Some of 2O18’s most memorable popculture moments are tied to it. Revisit Timothée Chalamet manhandling a peach in Call Me By
Your Name. Google Beyoncé and Jay-Z lying in apparent post-coital heat for their OTR II tour promo. And let’s not forget Rihanna in a bustier and garter belts for the launch of her lingerie line Savage x Fenty. Or Ariana Grande licking a lollipop while eyeing boyfriend Pete Davidson like he’s a 6’2” snack, causing the internet to coin the term ‘Big Dick Energy’ (Davidson apparently has it).
This year has given us a multitude of heavy topics to sober the mood – data breaches, pay gaps, sex crimes, environmental tragedies – but you can’t deny that sex (a healthy antidote to the angst instigated by the above?) is on our collective brain. Maybe because many stopped having it: there’s been a 14% decline in sexual activity in adults over the past ten years. The problem? Mostly it’s our smartphones. It’s hard to feel the urge to get it on when you’ve been binge-scrolling cute cats, yet fashion is making the case for you to do just that.
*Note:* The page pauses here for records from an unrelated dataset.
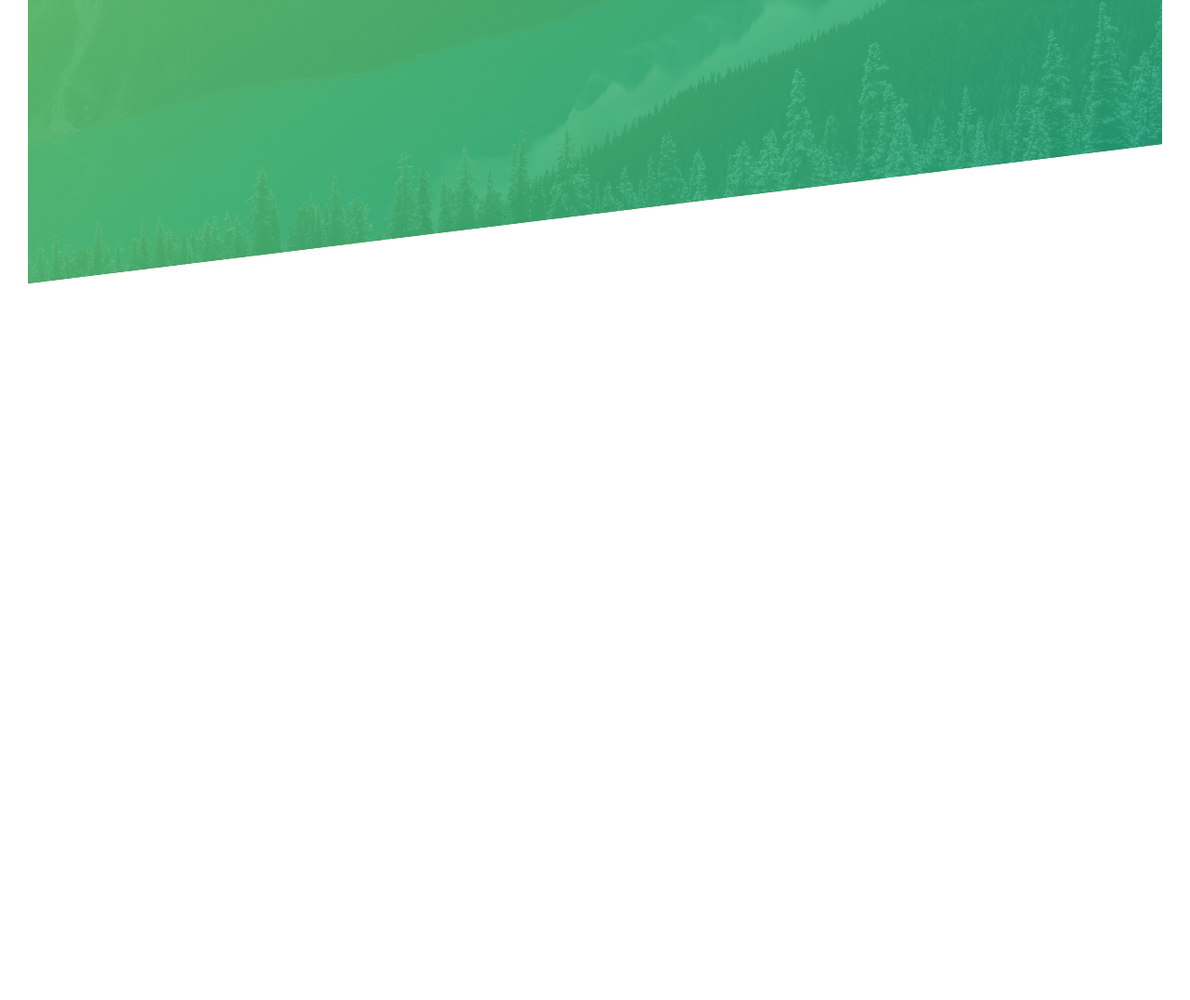
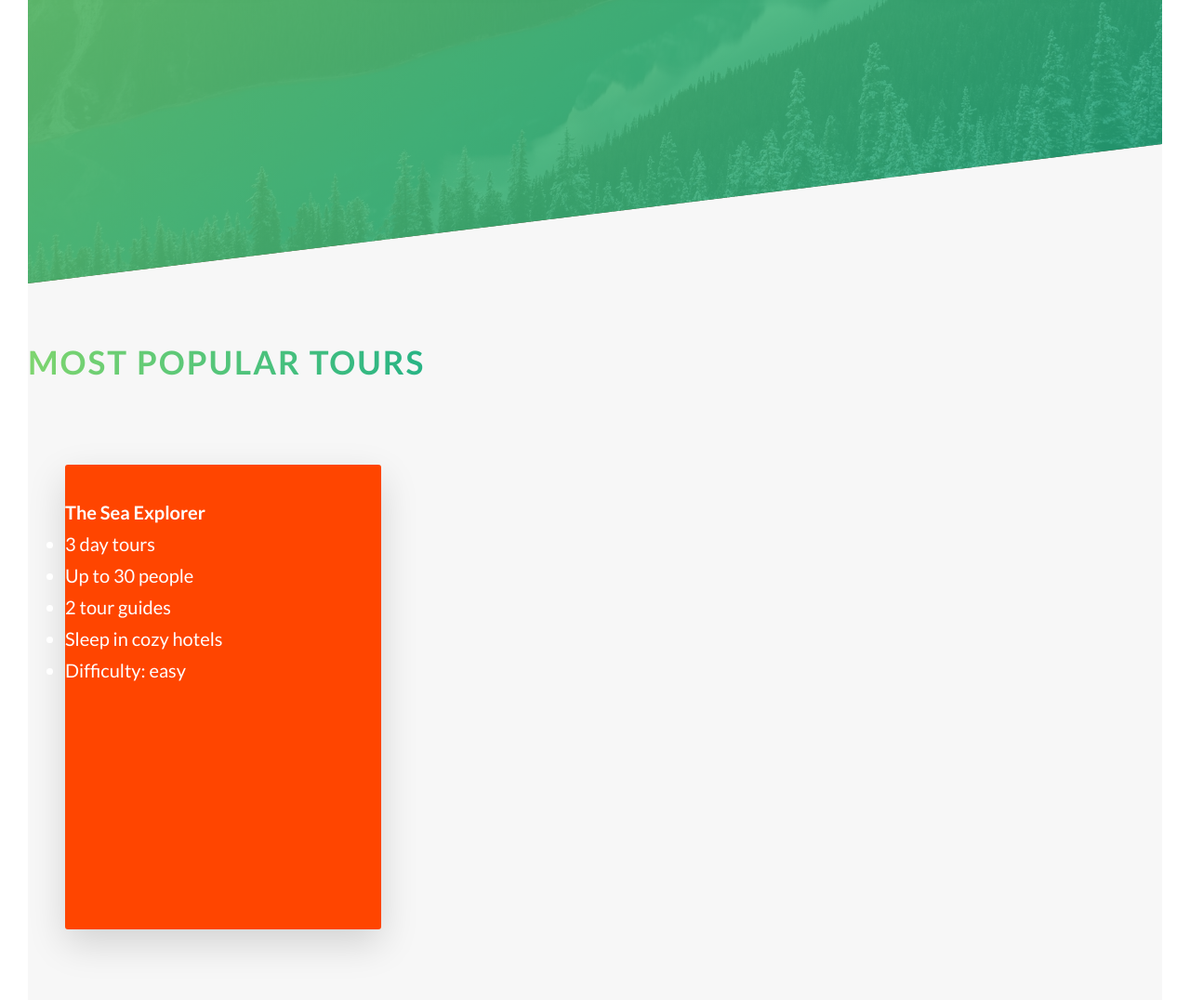
Before and after one commit to ali27-dev/natours-project, a website: page index.html in a window 1280 px wide. Shown: the part 2115-3191 px from the top of the page at 93% size. Before the commit the page ends 2420 px from the top, so only its background shows below. Drawn offline with Linux system fonts and the light colour scheme.

Commit message:
i bulit a first card and added a new variable and also give style to it

```diff
--- a/index.html
+++ b/index.html
@@ -162,10 +162,120 @@
           </div>
         </div>
       </section>
-      <!-- section-features-end -->
+      <!-- section-features-end-->
+
+      <!-- section-tours-start-->
+      <section class="section-tours" id="section-tours">
+        <div class="u-center-text u-margin-bottom-big">
+          <h2 class="heading-secondary">Most popular tours</h2>
+        </div>
+
+
+        <div class="row">
+          <div class="col-1-of-3">
+            <!-- card-1 -->
+            <div class="card">
+              <div class="card__side card__side--front">
+                <div class="card__picture card__picture--1">&nbsp;</div>
+                <h4 class="card__heading">
+                  <span class="card__heading-span card__heading-span--1"
+                    >The Sea Explorer</span
+                  >
+                </h4>
+                <div class="card__details">
+                  <ul>
+                    <li>3 day tours</li>
+                    <li>Up to 30 people</li>
+                    <li>2 tour guides</li>
+                    <li>Sleep in cozy hotels</li>
+                    <li>Difficulty: easy</li>
+                  </ul>
+                </div>
+              </div>
+              <div class="card__side card__side--back card__side--back-1">
+                <div class="card__cta">
+                  <div class="card__price-box">
+                    <p class="card__price-only">Only</p>
+                    <p class="card__price-value">$297</p>
+                  </div>
+                  <a href="#popup" class="btn btn--white">Book now!</a>
+                </div>
+              </div>
+            </div>
+          </div>
+
+          <!-- card-2 -->
+          <!-- <div class="col-1-of-3">
+            <div class="card">
+              <div class="card__side card__side--front">
+                <div class="card__picture card__picture--2">&nbsp;</div>
+                <h4 class="card__heading">
+                  <span class="card__heading-span card__heading-span--2"
+                    >The Forest Hiker</span
+                  >
+                </h4>
+                <div class="card__details">
+                  <ul>
+                    <li>7 day tours</li>
+                    <li>Up to 40 people</li>
+                    <li>6 tour guides</li>
+                    <li>Sleep in provided tents</li>
+                    <li>Difficulty: medium</li>
+                  </ul>
+                </div>
+              </div>
+              <div class="card__side card__side--back card__side--back-2">
+                <div class="card__cta">
+                  <div class="card__price-box">
+                    <p class="card__price-only">Only</p>
+                    <p class="card__price-value">$497</p>
+                  </div>
+                  <a href="#popup" class="btn btn--white">Book now!</a>
+                </div>
+              </div>
+            </div>
+          </div> -->
+
+          <!-- card-3 -->
+          <!-- <div class="col-1-of-3">
+            <div class="card">
+              <div class="card__side card__side--front">
+                <div class="card__picture card__picture--3">&nbsp;</div>
+                <h4 class="card__heading">
+                  <span class="card__heading-span card__heading-span--3"
+                    >The Snow Adventurer</span
+                  >
+                </h4>
+                <div class="card__details">
+                  <ul>
+                    <li>5 day tours</li>
+                    <li>Up to 15 people</li>
+                    <li>3 tour guides</li>
+                    <li>Sleep in provided tents</li>
+                    <li>Difficulty: hard</li>
+                  </ul>
+                </div>
+              </div>
+              <div class="card__side card__side--back card__side--back-3">
+                <div class="card__cta">
+                  <div class="card__price-box">
+                    <p class="card__price-only">Only</p>
+                    <p class="card__price-value">$897</p>
+                  </div>
+                  <a href="#popup" class="btn btn--white">Book now!</a>
+                </div>
+              </div>
+            </div>
+          </div>
+        </div> -->
+
+        <!-- <div class="u-center-text u-margin-top-huge">
+          <a href="#" class="btn btn--green">Discover all tours</a>
+        </div> -->
+      </section>
+
+      <!-- section-tours-end-->
     </main>
-
-    <!-- header-section-start -->
 
     <!-- <section class="grid-test">
      row-1
--- a/sass/abstract/_variables.scss
+++ b/sass/abstract/_variables.scss
@@ -2,6 +2,12 @@
 $color-primary: #55c57a;
 $color-primary-light: #7ed56f;
 $color-primary-dark: #28b485;
+
+$color-secondary-light: #ffb900;
+$color-secondary-dark: #ff7730;
+
+$color-tertiary-light: #2998ff;
+$color-tertiary-dark: #5643fa;
 
 $color-grey-light: #f7f7f7;
 $color-grey-dark: #777;
--- /dev/null
+++ b/sass/components/_card.scss
@@ -0,0 +1,39 @@
+.card {
+  perspective: 150rem;
+  -moz-perspective: 150rem;
+  position: relative;
+  height: 50rem;
+
+  &__side {
+    background-color: orangered;
+    color: #fff;
+    font-size: 2rem;
+    height: 50rem;
+    transition: all 0.8s ease;
+    position: absolute;
+    top: 0;
+    left: 0;
+    width: 100%;
+    backface-visibility: hidden;
+    border-radius: 3px;
+    box-shadow: 0 1.5rem 4rem rgba($color: #000000, $alpha: 0.15);
+
+    &--front {
+      background-color: orangered;
+    }
+    &--back {
+      transform: rotateY(180deg);
+      background-image: linear-gradient(
+        to right bottom,
+        $color-secondary-light,
+        $color-secondary-dark
+      );
+    }
+  }
+  &:hover &__side--front {
+    transform: rotateY(180deg);
+  }
+  &:hover &__side--back {
+    transform: rotateY(0);
+  }
+}
--- a/sass/main.scss
+++ b/sass/main.scss
@@ -8,6 +8,8 @@
 @import "base/utilities";
 
 @import "components/composition";
+@import "components/card";
+
 @import "components/button";
 @import "components/feature-box";
 
--- a/sass/pages/_home.scss
+++ b/sass/pages/_home.scss
@@ -21,3 +21,9 @@
     transform: skewY(7deg);
   }
 }
+
+.section-tours {
+  background-color: $color-grey-light;
+  padding: 25rem 0 50rem 0;
+  margin-top: -15vh;
+}
```
Also changed, not shown: css/style.css.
Even Instagram is revealing a changing tide. See Courrèges art director Lolita Jacobs’ much-reposted wedding to creative director Jean-Baptiste Talbourdet-Napoleone. Rather than wear a gown, she chose the tiniest shirt dress known to woman. It was Jane-Birkin-circa1968 short. It was a moment. ‘Only the French can get away with this dress,’ one commenter said. But the Brits are getting in on it, too – see Alexa Chung’s barely-there shorts at the London Pride parade this summer, or influencers Susie Bubble, Tamu McPherson and Camille Charrière’s increasing penchant for clothing that reveals, rather than swathes. ‘I think the wellness movement has a lot to do with it,’ says McPherson. ‘People are taking care of their bodies and feeling great about them.’
How to wear sexy fashion? Dress against type. If you go short, wear flats or trainers. If you’re doing sheer, try an opaque under-layer that offers just the right amount of coverage. The cool is in the contrast. ‘McQueen, Balmain and Saint Laurent are great at designing fitted blazers – a great choice for someone who doesn’t want too much flesh on display,’ says Petersson.
So is the age of modest dressing over? Hardly. The autumn runways were still rife with the long and roomy. But for those days when you want to switch things up a little and embrace your inner bombshell, you’ll certainly have plenty to choose from.
“HOW to WEAR SEXY FASHION? DRESS AGAINST TYPE. THE COOL is IN THE CONTRAST”
MODEST, ME? The Leggy Black Dressmakes a comeback, on the catwalkand off DARE TO BARE Alberta Ferretti and Ashley Williams’ sheer shirts make clever layering pieces. Wear under a tuxedo jacket for eveningPOWER OF TWOThe classic pairing of redand black remains – it’s the styling that’schanged
COLD SHOULDER For a more subtle way to show skin,look to the half sleeves at Isabel Marant and halter dresses atDavid Koma LIGHT AS RAIN The classic trench coat gets a slick, provocative rework in the hands of David Koma and Tibi
THE MASTER Saint Laurent hasalways been synonymous withsex, and that legacy lives on under AnthonyVaccarello GO GRAPHIC ChristopherKane’s orgasmic lovers epitomise themood